The world has entered an unprecedented period of uncertainty and political instability.
Faced with the challenge of knowing and acting within such a world, the spread of computers and connectivity, and the arrival of new digital sense-making tools, are widely celebrated as helpful.
But is this really the case, or have we lost more than gained in the digital revolution?
In Post-Humanitarianism, renowned scholar of development, security and global governance Mark Duffield offers an alternative interpretation.
He contends that connectivity embodies new forms of behavioural incorporation, cognitive subordination and automated management that are themselves inseparable from the emergence of precarity as a global phenomenon.
Rather than protect against disasters, we are encouraged to accept them as necessary for strengthening resilience.
At a time of permanent emergency, humanitarian disasters function as sites for trialling and anticipating the modes of social automation and remote management necessary to govern the precarity that increasingly embraces us all. Post-Humanitarianism critically explores how increasing connectivity is inseparable from growing societal polarization, anger and political push-back.

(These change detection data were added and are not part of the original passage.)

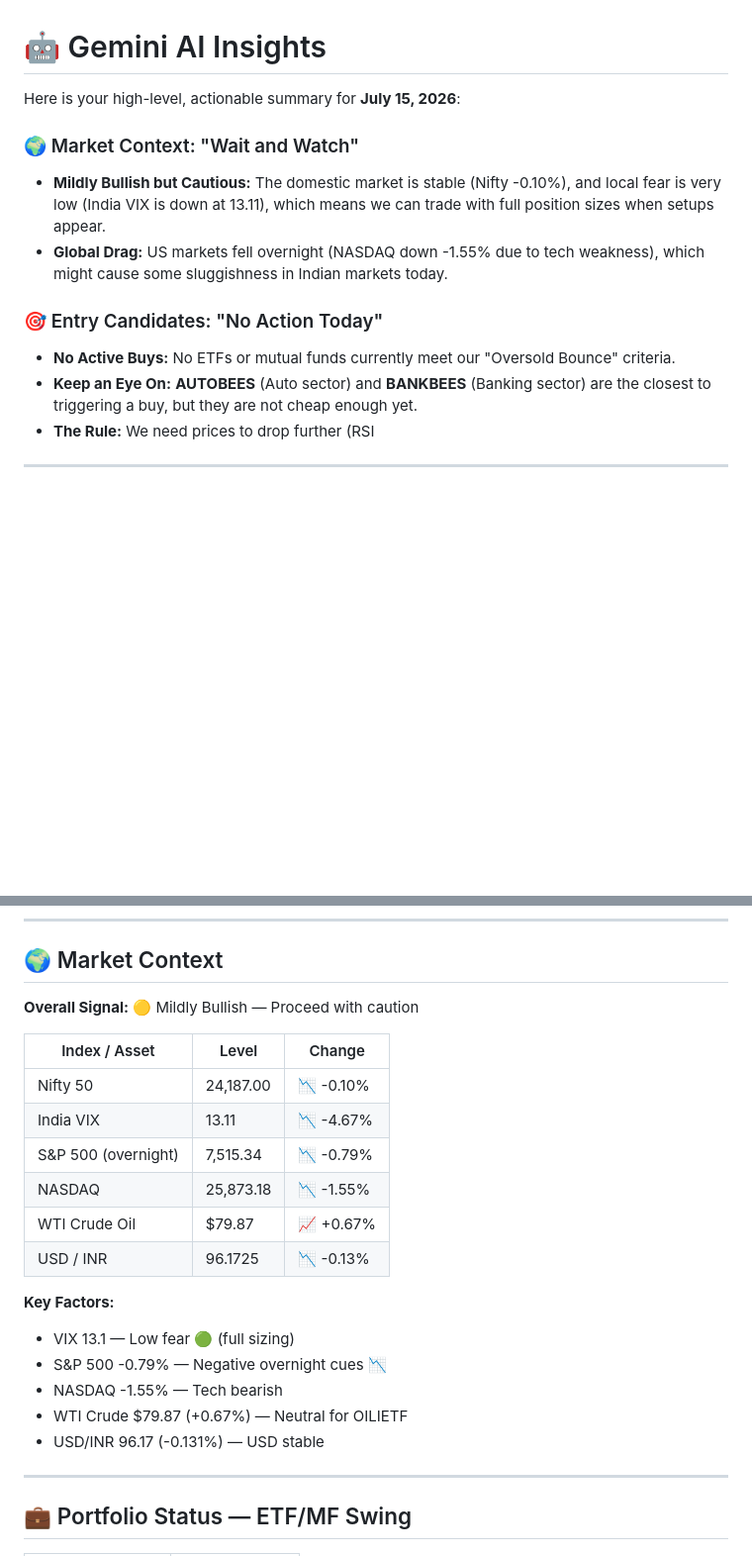
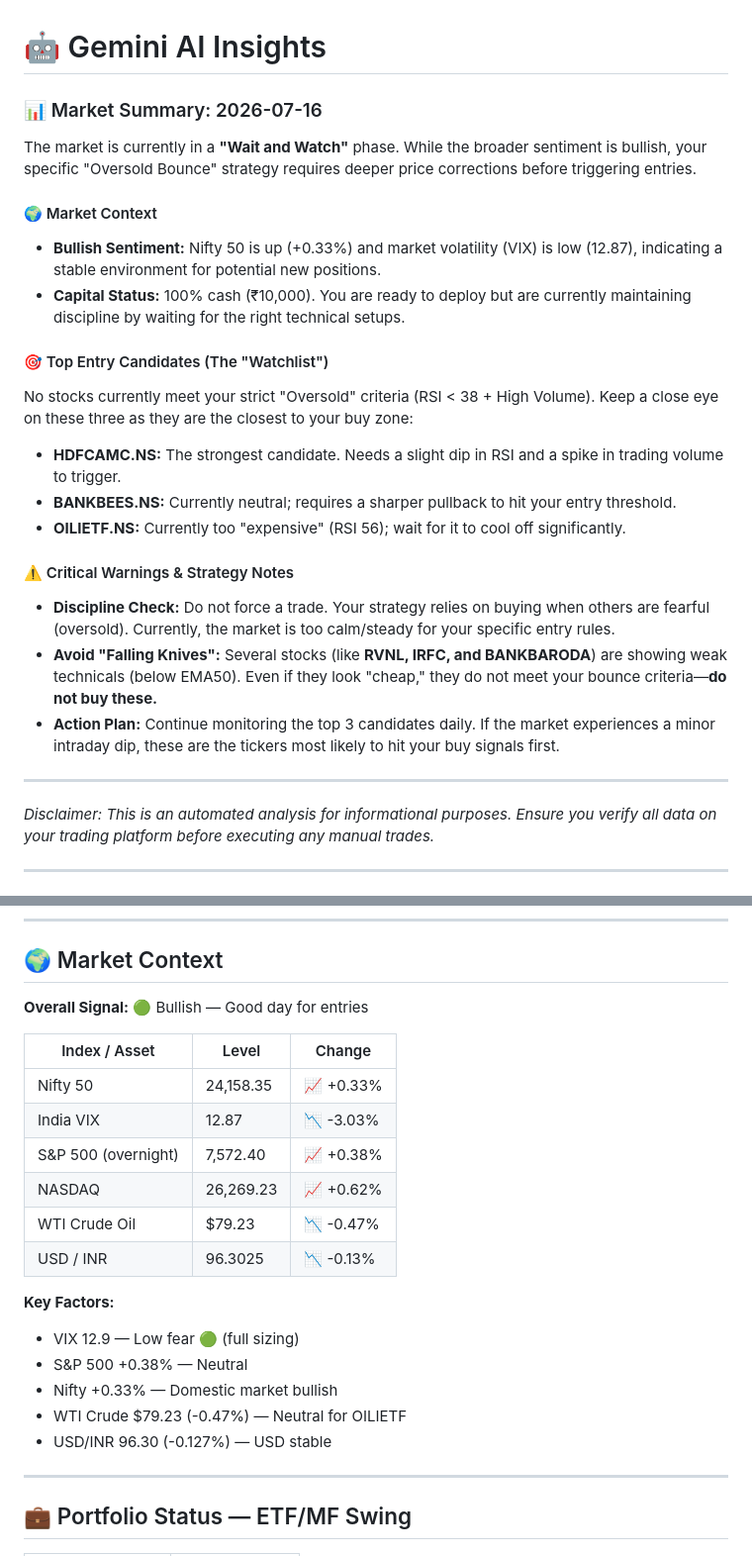
Before and after one commit to Adityak2002/trading-advisor, a Markdown page: reports/etf_report.md, 2 parts joined by grey strips. Shown at 99% size. GitHub-like rendering; blank space fills up the shorter version.

```diff
--- a/reports/etf_report.md
+++ b/reports/etf_report.md
@@ -1,15 +1,27 @@
 # 🤖 Gemini AI Insights
 
-Here is your high-level, actionable summary for **July 15, 2026**:
+### 📊 Market Summary: 2026-07-16
 
-### 🌍 Market Context: "Wait and Watch"
-* **Mildly Bullish but Cautious:** The domestic market is stable (Nifty -0.10%), and local fear is very low (India VIX is down at 13.11), which means we can trade with full position sizes when setups appear.
-* **Global Drag:** US markets fell overnight (NASDAQ down -1.55% due to tech weakness), which might cause some sluggishness in Indian markets today.
+The market is currently in a **"Wait and Watch"** phase. While the broader sentiment is bullish, your specific "Oversold Bounce" strategy requires deeper price corrections before triggering entries.
 
-### 🎯 Entry Candidates: "No Action Today"
-* **No Active Buys:** No ETFs or mutual funds currently meet our "Oversold Bounce" criteria.
-* **Keep an Eye On:** **AUTOBEES** (Auto sector) and **BANKBEES** (Banking sector) are the closest to triggering a buy, but they are not cheap enough yet.
-* **The Rule:** We need prices to drop further (RSI
+#### 🌍 Market Context
+*   **Bullish Sentiment:** Nifty 50 is up (+0.33%) and market volatility (VIX) is low (12.87), indicating a stable environment for potential new positions.
+*   **Capital Status:** 100% cash (₹10,000). You are ready to deploy but are currently maintaining discipline by waiting for the right technical setups.
+
+#### 🎯 Top Entry Candidates (The "Watchlist")
+No stocks currently meet your strict "Oversold" criteria (RSI < 38 + High Volume). Keep a close eye on these three as they are the closest to your buy zone:
+*   **HDFCAMC.NS:** The strongest candidate. Needs a slight dip in RSI and a spike in trading volume to trigger.
+*   **BANKBEES.NS:** Currently neutral; requires a sharper pullback to hit your entry threshold.
+*   **OILIETF.NS:** Currently too "expensive" (RSI 56); wait for it to cool off significantly.
+
+#### ⚠️ Critical Warnings & Strategy Notes
+*   **Discipline Check:** Do not force a trade. Your strategy relies on buying when others are fearful (oversold). Currently, the market is too calm/steady for your specific entry rules.
+*   **Avoid "Falling Knives":** Several stocks (like **RVNL, IRFC, and BANKBARODA**) are showing weak technicals (below EMA50). Even if they look "cheap," they do not meet your bounce criteria—**do not buy these.**
+*   **Action Plan:** Continue monitoring the top 3 candidates daily. If the market experiences a minor intraday dip, these are the tickers most likely to hit your buy signals first.
+
+***
+
+*Disclaimer: This is an automated analysis for informational purposes. Ensure you verify all data on your trading platform before executing any manual trades.*
 
 ---
 
@@ -20,23 +32,23 @@ Here is your high-level, actionable summary for **July 15, 2026**:
 ---
 ## 🌍 Market Context
 
-**Overall Signal:** 🟡 Mildly Bullish — Proceed with caution
+**Overall Signal:** 🟢 Bullish — Good day for entries
 
 | Index / Asset | Level | Change |
 |---------------|-------|--------|
-| Nifty 50 | 24,187.00 | 📉 -0.10% |
-| India VIX | 13.11 | 📉 -4.67% |
-| S&P 500 (overnight) | 7,515.34 | 📉 -0.79% |
-| NASDAQ | 25,873.18 | 📉 -1.55% |
-| WTI Crude Oil | $79.87 | 📈 +0.67% |
-| USD / INR | 96.1725 | 📉 -0.13% |
+| Nifty 50 | 24,158.35 | 📈 +0.33% |
+| India VIX | 12.87 | 📉 -3.03% |
+| S&P 500 (overnight) | 7,572.40 | 📈 +0.38% |
+| NASDAQ | 26,269.23 | 📈 +0.62% |
+| WTI Crude Oil | $79.23 | 📉 -0.47% |
+| USD / INR | 96.3025 | 📉 -0.13% |
 
 **Key Factors:**
-- VIX 13.1 — Low fear 🟢 (full sizing)
-- S&P 500 -0.79% — Negative overnight cues 📉
-- NASDAQ -1.55% — Tech bearish
-- WTI Crude $79.87 (+0.67%) — Neutral for OILIETF
-- USD/INR 96.17 (-0.131%) — USD stable
+- VIX 12.9 — Low fear 🟢 (full sizing)
+- S&P 500 +0.38% — Neutral
+- Nifty +0.33% — Domestic market bullish
+- WTI Crude $79.23 (-0.47%) — Neutral for OILIETF
+- USD/INR 96.30 (-0.127%) — USD stable
 
 ---
 ## 💼 Portfolio Status — ETF/MF Swing
```
Also changed, not shown: other parts of reports/etf_report.md (+30 -30 lines).
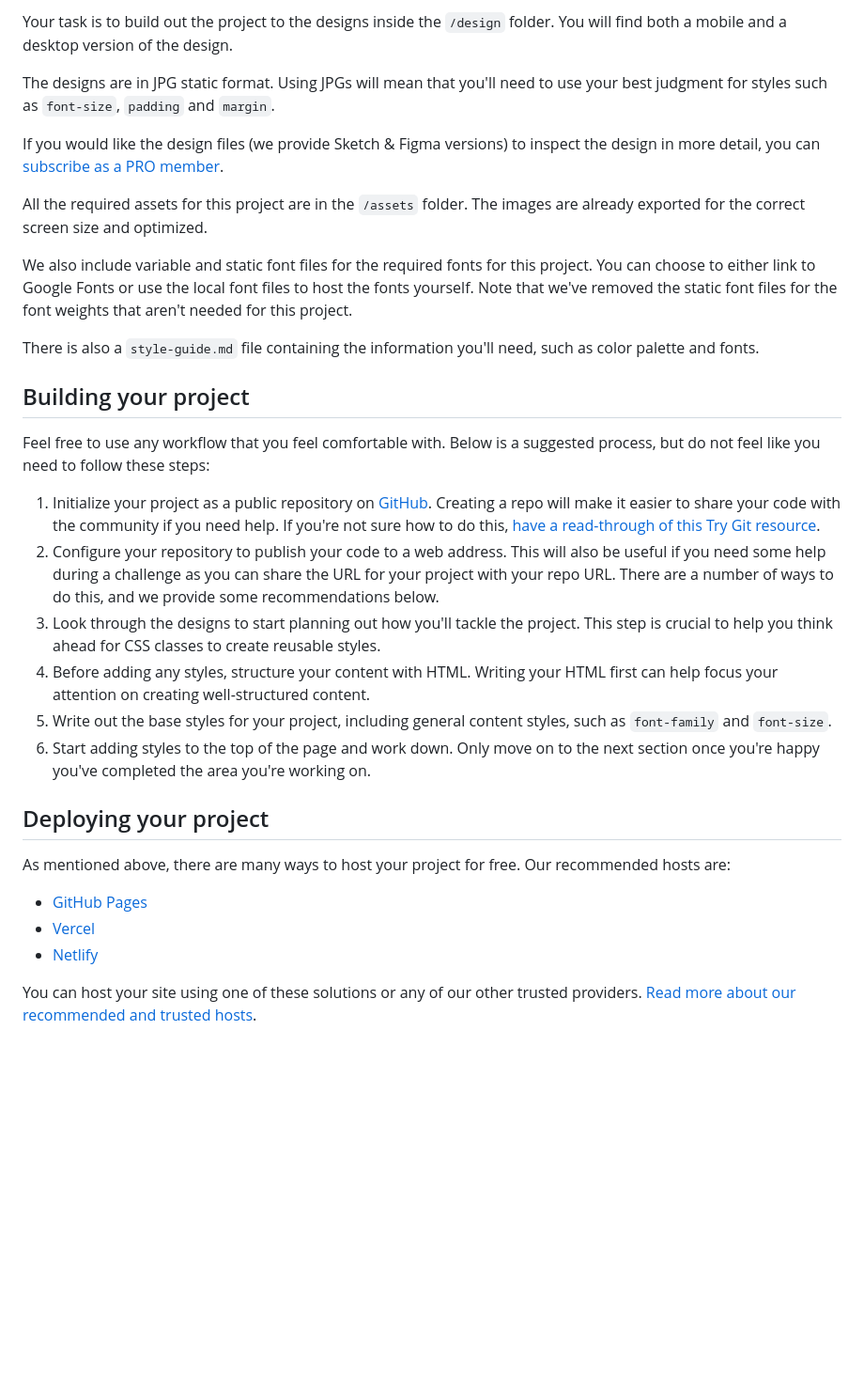
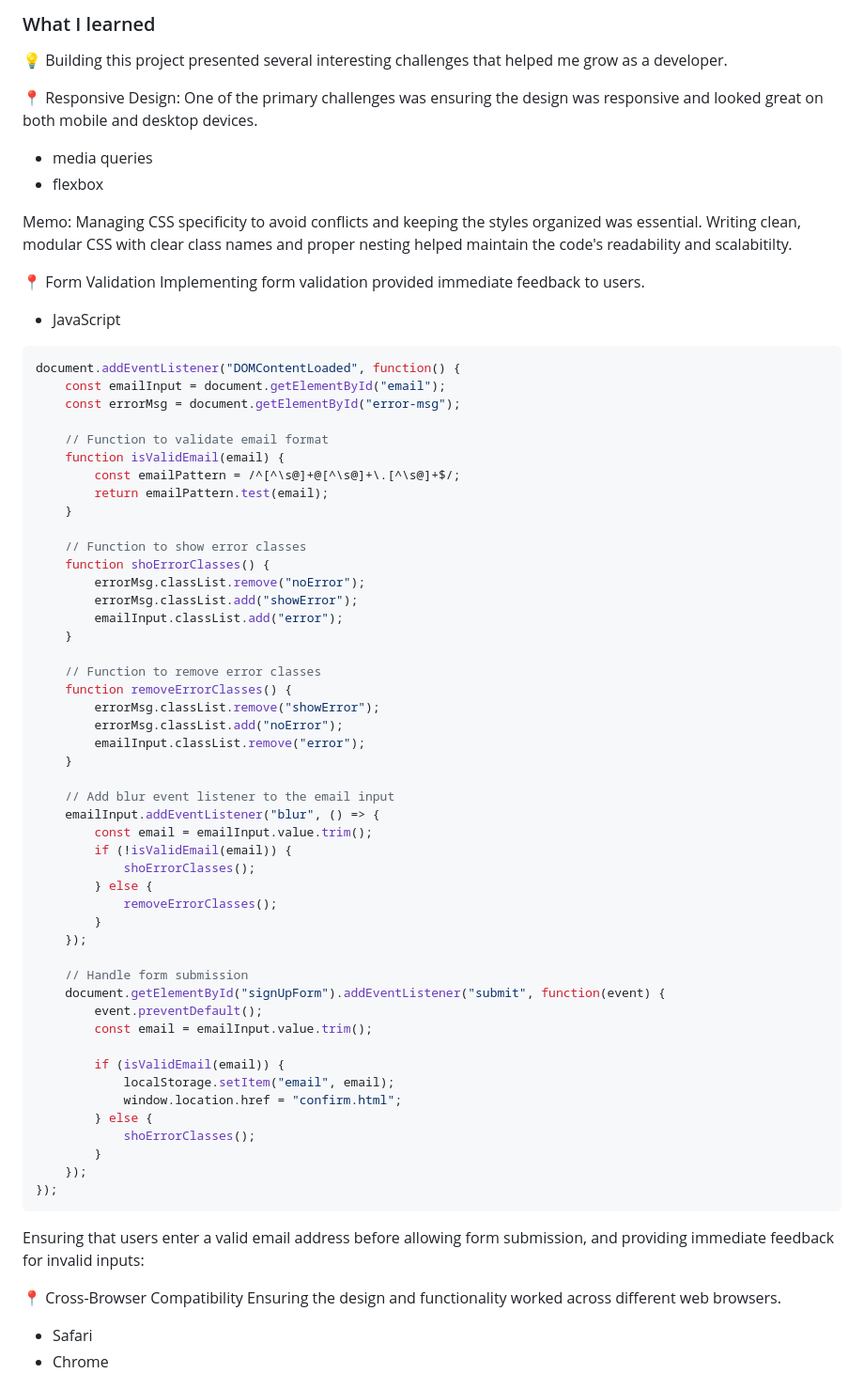
Before and after one commit to MikaZ21/Newsletter-sign-up-form-with-success-message, a Markdown page: README.md, the part around one of its changes. Shown at 94% size. Drawn GitHub-style; blank space fills up the shorter version.

````diff
--- a/README.md
+++ b/README.md
@@ -32,34 +34,73 @@ Want some support on the challenge? [Join our community](https://www.frontendmen
 
-Your task is to build out the project to the designs inside the `/design` folder. You will find both a mobile and a desktop version of the design.
+### What I learned
+💡 Building this project presented several interesting challenges that helped me grow as a developer.
 
-The designs are in JPG static format. Using JPGs will mean that you'll need to use your best judgment for styles such as `font-size`, `padding` and `margin`.
+📍 Responsive Design:
+One of the primary challenges was ensuring the design was responsive and looked great on both mobile and desktop devices.
+* media queries
+* flexbox
 
-If you would like the design files (we provide Sketch & Figma versions) to inspect the design in more detail, you can [subscribe as a PRO member](https://www.frontendmentor.io/pro).
+Memo: Managing CSS specificity to avoid conflicts and keeping the styles organized was essential. Writing clean, modular CSS with clear class names and proper nesting helped maintain the code's readability and scalabitilty.
 
-All the required assets for this project are in the `/assets` folder. The images are already exported for the correct screen size and optimized.
+📍 Form Validation
+Implementing form validation provided immediate feedback to users.
+* JavaScript
 
-We also include variable and static font files for the required fonts for this project. You can choose to either link to Google Fonts or use the local font files to host the fonts yourself. Note that we've removed the static font files for the font weights that aren't needed for this project.
+```js
+document.addEventListener("DOMContentLoaded", function() {
+    const emailInput = document.getElementById("email");
+    const errorMsg = document.getElementById("error-msg");
 
-There is also a `style-guide.md` file containing the information you'll need, such as color palette and fonts.
+    // Function to validate email format
+    function isValidEmail(email) {
+        const emailPattern = /^[^\s@]+@[^\s@]+\.[^\s@]+$/;
+        return emailPattern.test(email);
+    }
 
-## Building your project
+    // Function to show error classes
+    function shoErrorClasses() {
+        errorMsg.classList.remove("noError");
+        errorMsg.classList.add("showError");
+        emailInput.classList.add("error");
+    }
 
-Feel free to use any workflow that you feel comfortable with. Below is a suggested process, but do not feel like you need to follow these steps:
+    // Function to remove error classes
+    function removeErrorClasses() {
+        errorMsg.classList.remove("showError");
+        errorMsg.classList.add("noError");
+        emailInput.classList.remove("error");
+    }
 
-1. Initialize your project as a public repository on [GitHub](https://github.com/). Creating a repo will make it easier to share your code with the community if you need help. If you're not sure how to do this, [have a read-through of this Try Git resource](https://try.github.io/).
-2. Configure your repository to publish your code to a web address. This will also be useful if you need some help during a challenge as you can share the URL for your project with your repo URL. There are a number of ways to do this, and we provide some recommendations below.
-3. Look through the designs to start planning out how you'll tackle the project. This step is crucial to help you think ahead for CSS classes to create reusable styles.
-4. Before adding any styles, structure your content with HTML. Writing your HTML first can help focus your attention on creating well-structured content.
-5. Write out the base styles for your project, including general content styles, such as `font-family` and `font-size`.
-6. Start adding styles to the top of the page and work down. Only move on to the next section once you're happy you've completed the area you're working on.
+    // Add blur event listener to the email input
+    emailInput.addEventListener("blur", () => {
+        const email = emailInput.value.trim();
+        if (!isValidEmail(email)) {
+            shoErrorClasses();
+        } else {
+            removeErrorClasses();
+        }
+    });
 
-## Deploying your project
+    // Handle form submission
+    document.getElementById("signUpForm").addEventListener("submit", function(event) {
+        event.preventDefault();
+        const email = emailInput.value.trim();
 
-As mentioned above, there are many ways to host your project for free. Our recommended hosts are:
+        if (isValidEmail(email)) {
+            localStorage.setItem("email", email);
+            window.location.href = "confirm.html";
+        } else {
+            shoErrorClasses();
+        }
+    });
+});
+```
 
-- [GitHub Pages](https://pages.github.com/)
-- [Vercel](https://vercel.com/)
-- [Netlify](https://www.netlify.com/)
+Ensuring that users enter a valid email address before allowing form submission,
+and providing immediate feedback for invalid inputs:
 
-You can host your site using one of these solutions or any of our other trusted providers. [Read more about our recommended and trusted hosts](https://medium.com/frontend-mentor/frontend-mentor-trusted-hosting-providers-bf000dfebe).
+📍 Cross-Browser Compatibility
+Ensuring the design and functionality worked across different web browsers.
+* Safari
+* Chrome
 
````
Also changed, not shown: other parts of README.md (+32 -44 lines), README-template.md (deleted, +0 -116 lines).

It will be essential reading for students of international and social critique, together with anyone concerned about our deepening alienation from the world.